The way we access and experience technology has shifted from a focus on work to social endeavors. The consumer marketplace is advancing the digital experience on a daily basis, and is showing no signs of changing directions.
At work, however, technology embedded in legacy systems is slow, outdated, and decidedly unfriendly from a user experience standpoint. If I can access every piece of information in the world, my biometric history, and my banking information from a centralized mobile experience at any time I choose, then why can’t I do the same with my company information?
4. Give millennials a voice
No one likes having a decision made for them, much less not being asked for their opinion, and millennials grew up in a world where they have a say. Instead of stifling this potential pipeline of ideas and innovation, look for ways to include millennials in the process. This is not the same as giving up authority or responsibility, but technology does make it incredibly easy to ask questions, collect, and analyze feedback. This is also a great practice to include every generation of worker.
5. Yes, give them a trophy
It can be hard for managers who did not grow up in the “everyone gets a trophy” era to offer frequent praise, especially if that praise is for small things. But this is the world many millennials experienced and it turns out it is for good reason. Recent studies on recognition indicate that although not all actions should be recognized equally, some form or acknowledgement produces better overall team performance. When the highest-performers on a team are recognized for their actions, it creates a spillover effect motivating other team members to achieve higher levels of performance.
6. Create clear opportunities to grow
Millennials are looking for new opportunities and challenges—and having watched their parents work through the negative impacts of the changing workplace, are looking for a healthier work-life balance. This is often misunderstood as constant need to be promoted without putting in the necessary work. In actuality, millennials view professional development opportunities as one of the most attractive qualities an employer can have.
Millennials desire opportunities to make a real impact in the workplace. Instead of thinking about work through a model of hierarchy, which defines interaction and opportunity, provide opportunities for all of your employees to be exposed to more complicated tasks and begin to value experience through multi-generational teams. The mentor-mentee relationships that arise from these teams provide valuable knowledge transfer opportunities that will prepare millennials for the career progression they desire.
No one can deny globalization driven by technology continues to dramatically change the work experience. Millennials are more a product of this change than drivers. It is foolish to assume that employee engagement, communication, recognition, and motivation would remain constant in the face of everything else in the world changing.
Millennials are only harder to engage in the workplace if you are attempting to use the same tactics and strategies that have been used in the past. Ironically, the hyper connected, global infrastructure that created all of this change also presents new solutions to communicate, interact, and engage millennials.
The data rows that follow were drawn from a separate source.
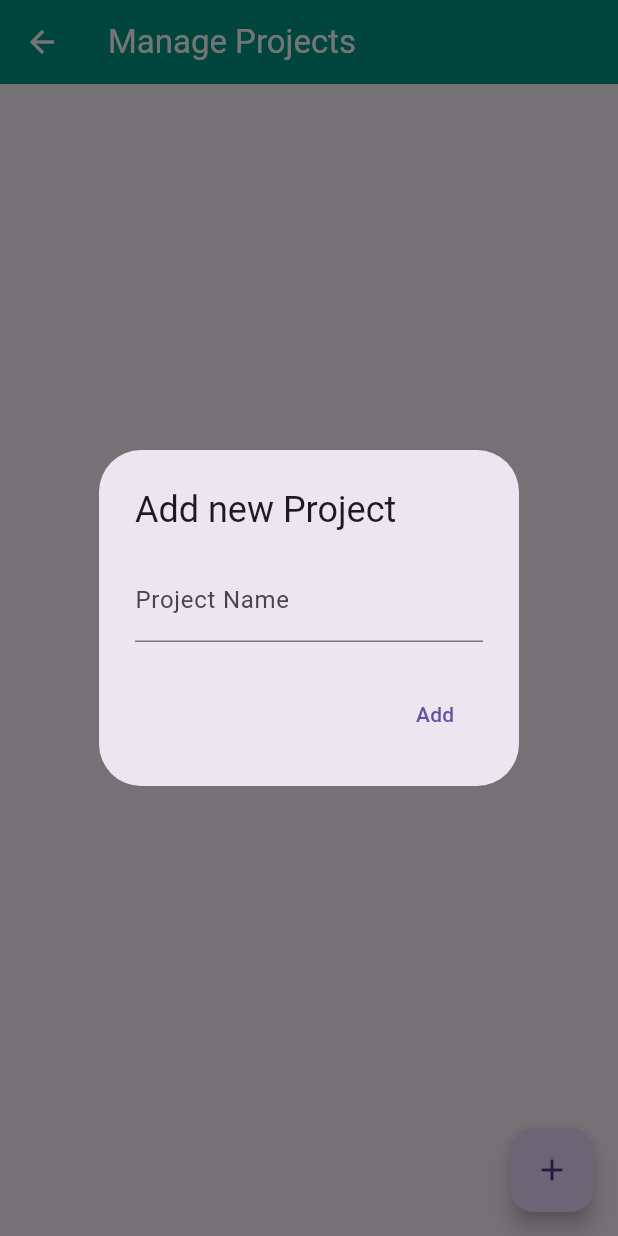
After one commit to sacrol-zolep/Time_Tracker, a Flutter app: the ProjectManagementScreen screen opened by its route, after a tap on the "add" icon, on a phone screen of 412 x 824 dp. The commit adds this screen. Run offline on Flutter 3.47's test engine with Material 3 defaults, Android fonts, the phone set to English and light mode, and no system bars; our stand-ins replace localstorage.

Commit message:
Proyectos ok

```diff
--- a/lib/models/time_entry.dart
+++ b/lib/models/time_entry.dart
@@ -1,6 +1,4 @@
 // Clase fecha de registro
-
-import 'dart:ffi';
 
 class TimeEntry {
   final DateTime id;
--- a/lib/providers/project_provider.dart
+++ b/lib/providers/project_provider.dart
@@ -4,8 +4,6 @@ import 'dart:convert';
 import 'package:flutter/material.dart';
 import 'package:localstorage/localstorage.dart';
 import '../models/project.dart';
-import '../models/task.dart';
-import '../models/time_entry.dart';
 
 class ProjectProvider with ChangeNotifier {
   final LocalStorage storage;
@@ -20,14 +18,39 @@ class ProjectProvider with ChangeNotifier {
     _loadProjectsFromStorage();
   }
 
-  void _loadProjectsFromStorage() {
+  void _loadProjectsFromStorage(){
     var storedProjects = storage.getItem('projects');
-    if (storedProjects != null) {
-      final List<dynamic> decoded = jsonDecode(storedProjects as String);
-      _projects = decoded
-          .map((item) => Project.fromJson(Map<String, dynamic>.from(item)))
-          .toList();
+    if(storedProjects != null) {
+      final List<dynamic> decoded = jsonDecode(storedProjects);
+      _projects = decoded.map((item) => Project.fromJson(Map<String, dynamic>.from(item)))
+      .toList();
       notifyListeners();
     }
   }
+
+  void _saveProjectToStorage(){
+    storage.setItem(
+      'projects',
+      jsonEncode(_projects.map((e)=> e.toJson()).toList()),
+      );
+  }
+
+  void addProject(Project project){
+    int index = _projects.indexWhere((p) => p.id == project.id);
+
+    if (index != -1) {
+      _projects[index] = project;
+    } else {
+      _projects.add(project);
+    }
+
+    _saveProjectToStorage();
+    notifyListeners();
+  }
+
+  void deleteProject(String id) {
+    _projects.removeWhere((p) => p.id == id);
+    notifyListeners();
+  }
+
 }
--- /dev/null
+++ b/lib/screens/project_management_screen.dart
@@ -0,0 +1,64 @@
+import 'package:flutter/material.dart';
+import 'package:provider/provider.dart';
+import 'package:time_tracker/providers/project_provider.dart';
+import '../models/project.dart';
+import '../widgets/add_project_dialog.dart';
+
+// Project management screen
+
+class ProjectManagementScreen extends StatefulWidget {
+  @override
+  State<ProjectManagementScreen> createState() => _ProjectManagementScreenState();
+}
+
+class _ProjectManagementScreenState extends State<ProjectManagementScreen> {
+
+  @override
+  Widget build(BuildContext context){
+    return Scaffold(
+      appBar: AppBar(
+        title: Text('Manage Projects'),
+        backgroundColor: Colors.teal,
+        foregroundColor: Colors.white,
+      ),
+      body: Consumer<ProjectProvider>(
+        builder: (context, provider, child) {
+          return ListView.builder(
+            itemCount: provider.projects.length,
+            itemBuilder: (context, index) {
+              final project = provider.projects[index];
+              return _delListProject(project, provider);
+            },
+          );
+        }
+        ),
+      floatingActionButton: FloatingActionButton(
+        onPressed: () {
+          showDialog(
+            context: context,
+            builder: (contex) => AddProjectDialog(
+              onAdd: (newProject) {
+                Provider.of<ProjectProvider>(context, listen: false).addProject(newProject);
+                Navigator.pop(context);
+              },
+            ),
+          );
+        },
+        tooltip:  'Add Project',
+        child: Icon(Icons.add),
+      ),
+    );
+  }
+
+  ListTile _delListProject(Project project, ProjectProvider provider) {
+    return ListTile(
+              title: Text(project.name),
+              trailing: IconButton(
+                onPressed: () {
+                  provider.deleteProject(project.id);
+                },
+                icon: Icon(Icons.delete, color: Colors.red,))
+                ,
+            );
+  }
+}
--- /dev/null
+++ b/lib/widgets/add_project_dialog.dart
@@ -0,0 +1,55 @@
+
+import 'package:flutter/material.dart';
+import 'package:flutter/cupertino.dart';
+import 'package:provider/provider.dart';
+import 'package:time_tracker/providers/project_provider.dart';
+import '../models/project.dart';
+
+class AddProjectDialog extends StatefulWidget {
+  final Function(Project) onAdd;
+
+  AddProjectDialog({required this.onAdd});
+
+  @override
+  _AddProjectDialogState createState() => _AddProjectDialogState();
+
+}
+
+class _AddProjectDialogState extends State<AddProjectDialog> {
+  final TextEditingController _controller = TextEditingController();
+
+  @override
+  Widget build(BuildContext contex) {
+    return AlertDialog(
+      title: Text('Add new Project'),
+      content: TextField(
+        controller: _controller,
+        decoration: InputDecoration(
+          hintText: 'Enter Project name:',
+          labelText: 'Project Name'),
+      ),
+      actions: [
+        TextButton(
+          onPressed: () {
+            if(_controller.text.isNotEmpty){
+              var newProject = Project(id: DateTime.now().toString(), name: _controller.text);
+              widget.onAdd(newProject);
+              Provider.of<ProjectProvider>(context, listen:false).addProject(newProject);
+              _controller.clear();
+              Navigator.of(contex).pop();
+            }
+          },
+          child: Text('Add')
+        )
+      ],
+    );
+  }
+
+
+  @override
+  void dispose() {
+    _controller.dispose();
+    super.dispose();
+  }
+
+}
--- a/pubspec.yaml
+++ b/pubspec.yaml
@@ -35,6 +35,7 @@ dependencies:
   # Use with the CupertinoIcons class for iOS style icons.
   cupertino_icons: ^1.0.8
   localstorage: ^6.0.0
+  provider: ^6.1.5+1
 
 dev_dependencies:
   flutter_test:
```
Also changed, not shown: lib/main.dart (+8 -1 lines), lib/screens/home_screen.dart (+34 -3 lines), lib/screens/time_entry_screen.dart (added, +28 -0 lines), pubspec.lock.
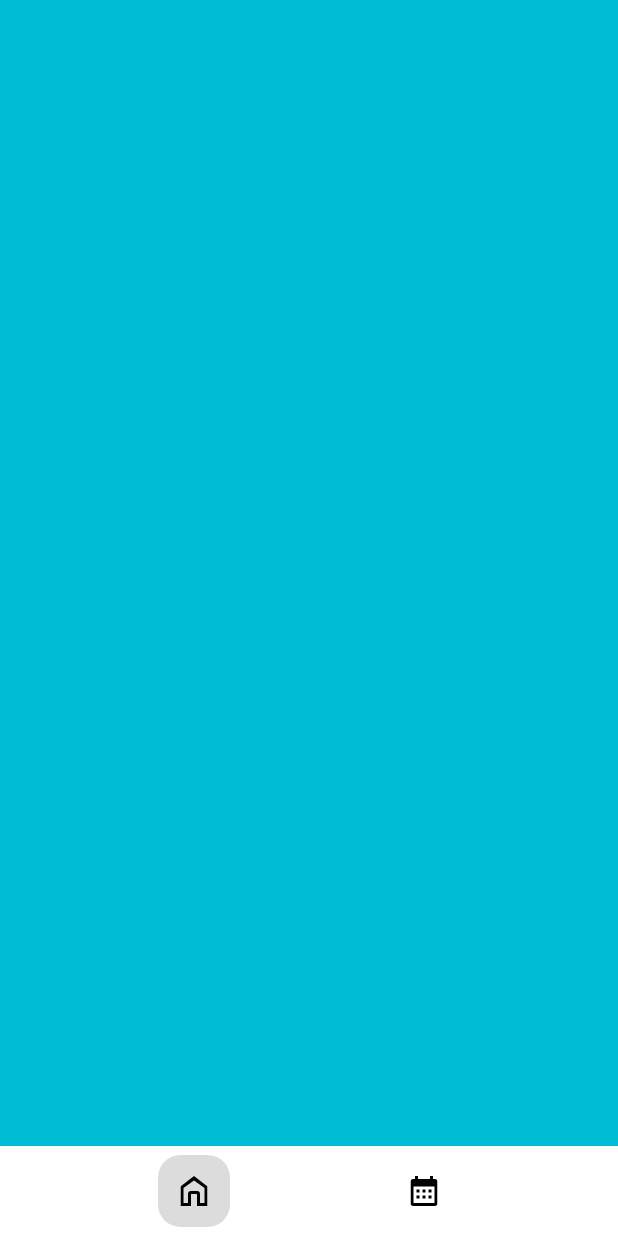
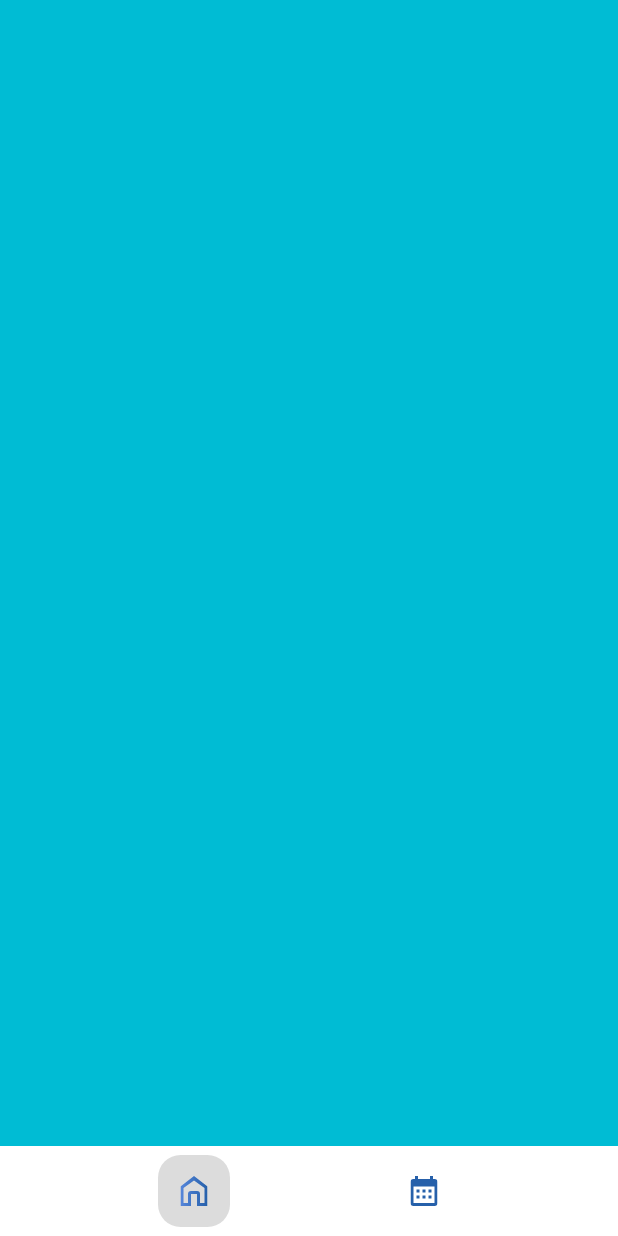
Before and after one commit to Corpauration/cyrel, a Flutter app: the screen it shows after launch, on a phone screen of 412 x 824 dp. Run offline on Flutter 3.47's test engine with Material 2 defaults, Android fonts, the light colour scheme and no system bars; our stand-ins replace flutter_svg.

Commit message:
better navbar with material convention

```diff
--- a/lib/main.dart
+++ b/lib/main.dart
@@ -21,7 +21,7 @@ class NavBar extends StatefulWidget {
       this.borderRadius,
       this.selectedColor,
       this.startIndex = 0,
-      this.edgepadding})
+      this.topColumnPadding})
       : super(key: key);
 
   final NavBarFlow flow;
@@ -32,7 +32,7 @@ class NavBar extends StatefulWidget {
   final double? borderRadius;
   final Color? selectedColor;
   final int startIndex;
-  final double? edgepadding;
+  final double? topColumnPadding;
 
   @override
   State<NavBar> createState() => _NavBarState();
@@ -44,6 +44,10 @@ class _NavBarState extends State<NavBar> {
   @override
   void initState() {
     _index = widget.startIndex;
+    if (widget.children.length < 2) {
+      throw new ArgumentError("children parameter must be a widget list with more than one element");
+    }
+
     super.initState();
   }
 
@@ -98,9 +102,9 @@ class _NavBarState extends State<NavBar> {
         borderRadius = widget.borderRadius!;
       }
 
-      if (key == 0 && widget.edgepadding != null) {
+      if (key == 0 && widget.topColumnPadding != null) {
         res.add(Container(
-          constraints: _buildSpace(widget.edgepadding),
+          constraints: _buildSpace(widget.topColumnPadding),
           color: Colors.transparent,
         ));
       }
@@ -127,9 +131,23 @@ class _NavBarState extends State<NavBar> {
           mainAxisAlignment: MainAxisAlignment.spaceEvenly,
           children: _buildChildren(widget.children));
     } else {
-      return Column(
-          mainAxisAlignment: MainAxisAlignment.start,
-          children: _buildChildren(widget.children));
+      var children = _buildChildren(widget.children);
+      late List<Widget> content;
+      late List<Widget> others;
+
+      if (widget.topColumnPadding == null) {
+        content = children.sublist(0,0);
+        others = children.sublist(1);
+      } else {
+        content = children.sublist(0,2);
+        others = children.sublist(2);
+      }
+
+      content.add(Expanded(child: Column(
+        mainAxisAlignment: MainAxisAlignment.center,
+        children: others,)));
+
+      return Column(mainAxisAlignment: MainAxisAlignment.start, children: content);
     }
   }
 
@@ -230,7 +248,7 @@ class _MainPageState extends State<MainPage> {
                           duration: const Duration(milliseconds: 500),
                           curve: Curves.ease);
                     },
-                    edgepadding: 10,
+                    topColumnPadding: 10,
                     children: [
                       SvgPicture.asset("assets/svg/home.svg"),
                       SvgPicture.asset("assets/svg/timetable.svg")
```
Also changed, not shown: assets/svg/home.svg, assets/svg/timetable.svg.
To do so, HR leadership needs rethink its engagement strategy, turn it into an inclusive process, and begin building engagement models that are interactive, responsive, and flexible.
After all, there are more generations and changes to come.